Politics is the art of meeting great expectations by creating and protecting institutions. The Constitution was drawn up to meet the expectations of newborn India. Politics also betrays institutions; the Preamble, which defined the country as a ‘sovereign democratic republic’, was amended during the Emergency to “sovereign, socialist, secular, democratic republic”.
‘Sovereign’ and ‘democratic’ are running on all cylinders. ‘Socialist’ is out of oxygen. The contentious part is ‘Secular’, first disapproved by Nehru and added by his daughter later. Nationalists insist that India belongs to Hindus and secularism is execrable Leftist twaddle, meant to entrench ideological supremacy. India is 80 percent Hindu and 13.4 per cent Muslim.

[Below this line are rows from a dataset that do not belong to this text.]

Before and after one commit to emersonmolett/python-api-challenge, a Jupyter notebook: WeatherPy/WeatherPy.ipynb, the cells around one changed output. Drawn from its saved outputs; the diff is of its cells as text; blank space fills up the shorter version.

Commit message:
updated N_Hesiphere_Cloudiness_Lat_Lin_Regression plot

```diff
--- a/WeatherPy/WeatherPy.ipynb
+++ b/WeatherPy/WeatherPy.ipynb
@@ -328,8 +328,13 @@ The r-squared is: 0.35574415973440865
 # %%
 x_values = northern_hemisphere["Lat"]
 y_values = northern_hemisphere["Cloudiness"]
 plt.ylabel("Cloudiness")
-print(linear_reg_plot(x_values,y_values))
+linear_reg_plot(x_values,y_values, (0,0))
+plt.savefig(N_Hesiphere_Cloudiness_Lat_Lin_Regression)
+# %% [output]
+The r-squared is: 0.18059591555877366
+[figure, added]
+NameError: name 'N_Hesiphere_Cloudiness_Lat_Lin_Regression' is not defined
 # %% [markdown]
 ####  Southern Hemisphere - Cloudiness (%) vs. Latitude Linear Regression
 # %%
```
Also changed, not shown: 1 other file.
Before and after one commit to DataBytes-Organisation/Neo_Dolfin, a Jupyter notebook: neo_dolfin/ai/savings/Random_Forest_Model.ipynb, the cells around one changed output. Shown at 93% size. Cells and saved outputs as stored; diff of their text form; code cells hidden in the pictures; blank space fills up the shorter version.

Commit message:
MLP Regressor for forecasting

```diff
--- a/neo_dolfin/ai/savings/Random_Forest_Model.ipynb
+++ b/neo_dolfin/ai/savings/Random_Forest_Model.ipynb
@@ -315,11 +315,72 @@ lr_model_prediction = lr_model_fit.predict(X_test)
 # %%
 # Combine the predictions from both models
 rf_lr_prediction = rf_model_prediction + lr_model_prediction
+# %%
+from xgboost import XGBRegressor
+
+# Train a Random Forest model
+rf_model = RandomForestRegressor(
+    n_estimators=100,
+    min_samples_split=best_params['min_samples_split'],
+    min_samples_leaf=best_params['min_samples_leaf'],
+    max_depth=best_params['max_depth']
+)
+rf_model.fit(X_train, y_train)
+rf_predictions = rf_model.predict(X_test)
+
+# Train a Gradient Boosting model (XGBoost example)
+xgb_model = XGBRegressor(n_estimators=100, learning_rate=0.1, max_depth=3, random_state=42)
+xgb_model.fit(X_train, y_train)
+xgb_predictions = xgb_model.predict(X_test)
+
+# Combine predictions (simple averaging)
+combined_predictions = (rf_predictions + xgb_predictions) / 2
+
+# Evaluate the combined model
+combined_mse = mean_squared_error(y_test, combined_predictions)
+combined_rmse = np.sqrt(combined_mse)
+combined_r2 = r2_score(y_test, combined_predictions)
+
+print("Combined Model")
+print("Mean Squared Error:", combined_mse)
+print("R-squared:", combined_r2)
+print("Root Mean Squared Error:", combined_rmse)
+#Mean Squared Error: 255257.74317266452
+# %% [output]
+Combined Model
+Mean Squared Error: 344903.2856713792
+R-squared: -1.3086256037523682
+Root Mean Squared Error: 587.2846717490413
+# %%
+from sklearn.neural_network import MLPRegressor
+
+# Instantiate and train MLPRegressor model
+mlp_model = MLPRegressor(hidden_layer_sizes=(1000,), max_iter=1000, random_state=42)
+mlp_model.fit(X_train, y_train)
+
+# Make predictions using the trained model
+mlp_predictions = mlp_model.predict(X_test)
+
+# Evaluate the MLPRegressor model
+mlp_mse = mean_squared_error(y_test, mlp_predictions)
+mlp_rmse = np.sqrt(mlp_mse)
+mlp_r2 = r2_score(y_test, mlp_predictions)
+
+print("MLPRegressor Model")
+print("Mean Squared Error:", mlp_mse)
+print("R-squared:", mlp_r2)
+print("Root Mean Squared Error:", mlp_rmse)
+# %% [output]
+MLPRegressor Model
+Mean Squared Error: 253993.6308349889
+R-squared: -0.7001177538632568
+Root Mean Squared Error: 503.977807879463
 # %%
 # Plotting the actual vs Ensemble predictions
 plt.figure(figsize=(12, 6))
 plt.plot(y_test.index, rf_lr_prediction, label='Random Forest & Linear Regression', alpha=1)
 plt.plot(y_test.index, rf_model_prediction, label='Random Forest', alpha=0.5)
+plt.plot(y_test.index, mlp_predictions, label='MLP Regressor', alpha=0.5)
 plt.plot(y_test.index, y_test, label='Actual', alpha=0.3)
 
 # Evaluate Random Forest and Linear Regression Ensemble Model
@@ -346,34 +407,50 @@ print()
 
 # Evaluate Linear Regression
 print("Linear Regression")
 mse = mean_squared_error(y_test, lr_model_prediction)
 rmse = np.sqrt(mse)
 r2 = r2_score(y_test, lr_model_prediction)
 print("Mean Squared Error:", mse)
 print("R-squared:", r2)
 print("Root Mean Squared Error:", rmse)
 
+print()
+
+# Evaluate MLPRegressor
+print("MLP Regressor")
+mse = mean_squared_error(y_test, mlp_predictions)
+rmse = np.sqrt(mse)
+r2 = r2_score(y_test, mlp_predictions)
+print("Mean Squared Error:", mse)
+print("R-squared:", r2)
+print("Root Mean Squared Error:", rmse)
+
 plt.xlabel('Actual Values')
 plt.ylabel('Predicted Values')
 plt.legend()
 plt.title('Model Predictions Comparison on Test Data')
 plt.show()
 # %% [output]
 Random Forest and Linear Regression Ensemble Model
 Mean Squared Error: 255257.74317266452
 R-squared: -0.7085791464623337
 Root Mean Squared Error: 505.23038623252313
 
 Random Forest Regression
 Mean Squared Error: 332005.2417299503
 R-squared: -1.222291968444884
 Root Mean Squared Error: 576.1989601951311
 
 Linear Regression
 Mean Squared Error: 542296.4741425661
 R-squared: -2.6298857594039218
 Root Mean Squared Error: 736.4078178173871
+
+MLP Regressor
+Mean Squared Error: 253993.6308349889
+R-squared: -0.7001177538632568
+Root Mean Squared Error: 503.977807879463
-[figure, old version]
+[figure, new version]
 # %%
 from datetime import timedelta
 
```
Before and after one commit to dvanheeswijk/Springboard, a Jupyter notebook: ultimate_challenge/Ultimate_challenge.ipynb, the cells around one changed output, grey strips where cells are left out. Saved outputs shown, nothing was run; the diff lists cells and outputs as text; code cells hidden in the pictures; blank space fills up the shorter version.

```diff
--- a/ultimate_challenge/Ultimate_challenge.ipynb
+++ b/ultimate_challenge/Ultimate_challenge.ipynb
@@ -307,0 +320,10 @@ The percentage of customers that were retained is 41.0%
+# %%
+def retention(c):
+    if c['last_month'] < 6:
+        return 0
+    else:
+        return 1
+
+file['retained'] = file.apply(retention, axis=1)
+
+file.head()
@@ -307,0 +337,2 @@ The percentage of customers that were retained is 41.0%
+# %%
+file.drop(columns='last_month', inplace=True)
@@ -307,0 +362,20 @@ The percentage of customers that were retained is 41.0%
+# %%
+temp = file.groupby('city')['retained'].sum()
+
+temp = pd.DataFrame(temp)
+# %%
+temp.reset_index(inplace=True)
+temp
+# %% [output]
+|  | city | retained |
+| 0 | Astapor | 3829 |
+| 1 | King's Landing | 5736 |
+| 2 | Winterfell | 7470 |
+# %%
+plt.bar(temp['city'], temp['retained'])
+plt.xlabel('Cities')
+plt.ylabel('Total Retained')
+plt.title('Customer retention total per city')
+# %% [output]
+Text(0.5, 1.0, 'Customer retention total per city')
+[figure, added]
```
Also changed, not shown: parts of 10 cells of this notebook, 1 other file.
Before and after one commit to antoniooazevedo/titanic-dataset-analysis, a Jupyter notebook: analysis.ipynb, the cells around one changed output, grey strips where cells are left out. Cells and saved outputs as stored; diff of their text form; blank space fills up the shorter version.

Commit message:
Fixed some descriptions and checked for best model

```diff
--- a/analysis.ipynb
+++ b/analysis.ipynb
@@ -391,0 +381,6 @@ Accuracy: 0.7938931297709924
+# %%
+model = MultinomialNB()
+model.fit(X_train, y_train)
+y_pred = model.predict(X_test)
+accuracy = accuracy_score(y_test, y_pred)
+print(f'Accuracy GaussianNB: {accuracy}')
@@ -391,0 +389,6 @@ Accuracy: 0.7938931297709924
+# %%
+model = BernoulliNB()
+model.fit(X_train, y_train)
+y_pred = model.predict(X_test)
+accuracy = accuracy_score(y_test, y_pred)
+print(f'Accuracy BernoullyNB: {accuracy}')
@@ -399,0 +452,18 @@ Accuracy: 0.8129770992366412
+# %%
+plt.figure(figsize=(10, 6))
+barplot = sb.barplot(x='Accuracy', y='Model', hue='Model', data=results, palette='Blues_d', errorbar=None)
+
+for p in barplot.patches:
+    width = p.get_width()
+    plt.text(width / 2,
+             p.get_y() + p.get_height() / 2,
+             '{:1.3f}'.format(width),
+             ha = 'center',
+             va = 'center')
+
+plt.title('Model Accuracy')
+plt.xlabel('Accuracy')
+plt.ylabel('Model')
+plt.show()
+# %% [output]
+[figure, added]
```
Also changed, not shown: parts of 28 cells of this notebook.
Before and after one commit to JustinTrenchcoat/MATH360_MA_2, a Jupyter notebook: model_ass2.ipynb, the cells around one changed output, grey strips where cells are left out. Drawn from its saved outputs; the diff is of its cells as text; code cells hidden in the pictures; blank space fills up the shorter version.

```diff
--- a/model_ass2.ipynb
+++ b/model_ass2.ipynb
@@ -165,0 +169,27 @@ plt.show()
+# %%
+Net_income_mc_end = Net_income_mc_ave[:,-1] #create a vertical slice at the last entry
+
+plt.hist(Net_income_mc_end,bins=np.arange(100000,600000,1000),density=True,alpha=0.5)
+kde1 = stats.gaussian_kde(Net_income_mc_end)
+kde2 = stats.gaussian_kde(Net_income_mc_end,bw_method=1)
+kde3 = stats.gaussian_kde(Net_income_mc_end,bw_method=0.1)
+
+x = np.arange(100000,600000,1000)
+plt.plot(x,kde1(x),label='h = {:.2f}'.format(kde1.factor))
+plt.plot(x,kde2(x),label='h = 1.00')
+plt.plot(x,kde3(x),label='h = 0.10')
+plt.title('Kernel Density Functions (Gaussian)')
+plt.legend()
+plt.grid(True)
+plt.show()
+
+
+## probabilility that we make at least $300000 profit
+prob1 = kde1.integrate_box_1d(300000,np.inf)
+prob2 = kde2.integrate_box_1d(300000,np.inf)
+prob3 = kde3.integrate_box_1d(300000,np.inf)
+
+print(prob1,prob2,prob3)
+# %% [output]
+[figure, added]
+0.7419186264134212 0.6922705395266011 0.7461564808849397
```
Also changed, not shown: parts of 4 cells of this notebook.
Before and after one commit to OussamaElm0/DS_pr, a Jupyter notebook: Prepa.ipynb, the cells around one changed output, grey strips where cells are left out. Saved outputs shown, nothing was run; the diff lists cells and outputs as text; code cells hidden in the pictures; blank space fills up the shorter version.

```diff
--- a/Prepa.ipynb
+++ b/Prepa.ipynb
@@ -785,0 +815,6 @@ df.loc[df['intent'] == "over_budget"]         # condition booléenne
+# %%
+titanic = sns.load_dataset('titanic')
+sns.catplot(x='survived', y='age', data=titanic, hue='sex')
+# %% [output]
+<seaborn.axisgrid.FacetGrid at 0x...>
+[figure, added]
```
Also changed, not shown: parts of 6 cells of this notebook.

Since Hindus are the big brothers, liberals plead it’s woke to be secular. Why don’t they expect Muslims to be secular, too?
The liberal argument that the majority ghettoised Muslims is taradiddle because Hindutva, with its Senas and trolls, is a recent phenomenon. The 19th century Islamic reformer Sir Syed Ahmed Khan had accused the British of maligning Muslims as the real force behind the 1857 Mutiny. For decades, the Congress party had positioned itself as the Muhammad Ali of Indian Muslims. It had distinguished leaders like Maulana Abul Kalam Azad, Badruddin Tyabji, Dr Zakir Husain, Jinnah et al. Suraiya Tyabji, who designed the Indian national flag, was Muslim.
With such eminent figures in their pantheon, why do Indian Muslims lack a universally acceptable contemporary face to intellect-shame wrestlers and filmy barnacles riding the saffron gravy train? Indian secularists are predominantly Hindu. The current Indian Muslim leadership is identified with the Owaisis, Deobandis and Tablighis instead of Azad or Tyabji. The Jamaat’s contagious conduct has painted Islam an unkind shade of green. Paradoxically, the Muslim voices against Hindutva come from the pro-Modi Arab world, which provides jobs to millions of Hindus.
The reason of Indian Muslim leadership’s credibility gap is intellectual poverty, excessive scriptural dependence, poor education and Hinduphobia. Theologists dictate personal laws. Deeply paranoid about science, the mullahs drive away doctors and inoculation staff with stones and curses. Muslims rue that the vicious chorus of Hindutva drowns their voices; yet there is no Muslim Ramachandra Guha, Arundhati Roy or Rajmohan Gandhi to make their case. It’s not enough to take refuge in the “We are all Indians” argument and expect the minority politics genie to get back into the bottle—the conversation was Constitutionally polarised decades ago.
Perhaps, the Mohammedan needs a 21st century Sir Syed, whose reformist emphasis was on Mu tazila—a rationalist and liberal interpretation of the Quran, making it relatable to science and modernism. The Indian Muslim can take the place he deserves only by being a secular Indian willing to engage the nationalist conversation by taking a cosmopolitan position. This means looking outwards when someone else is looking in.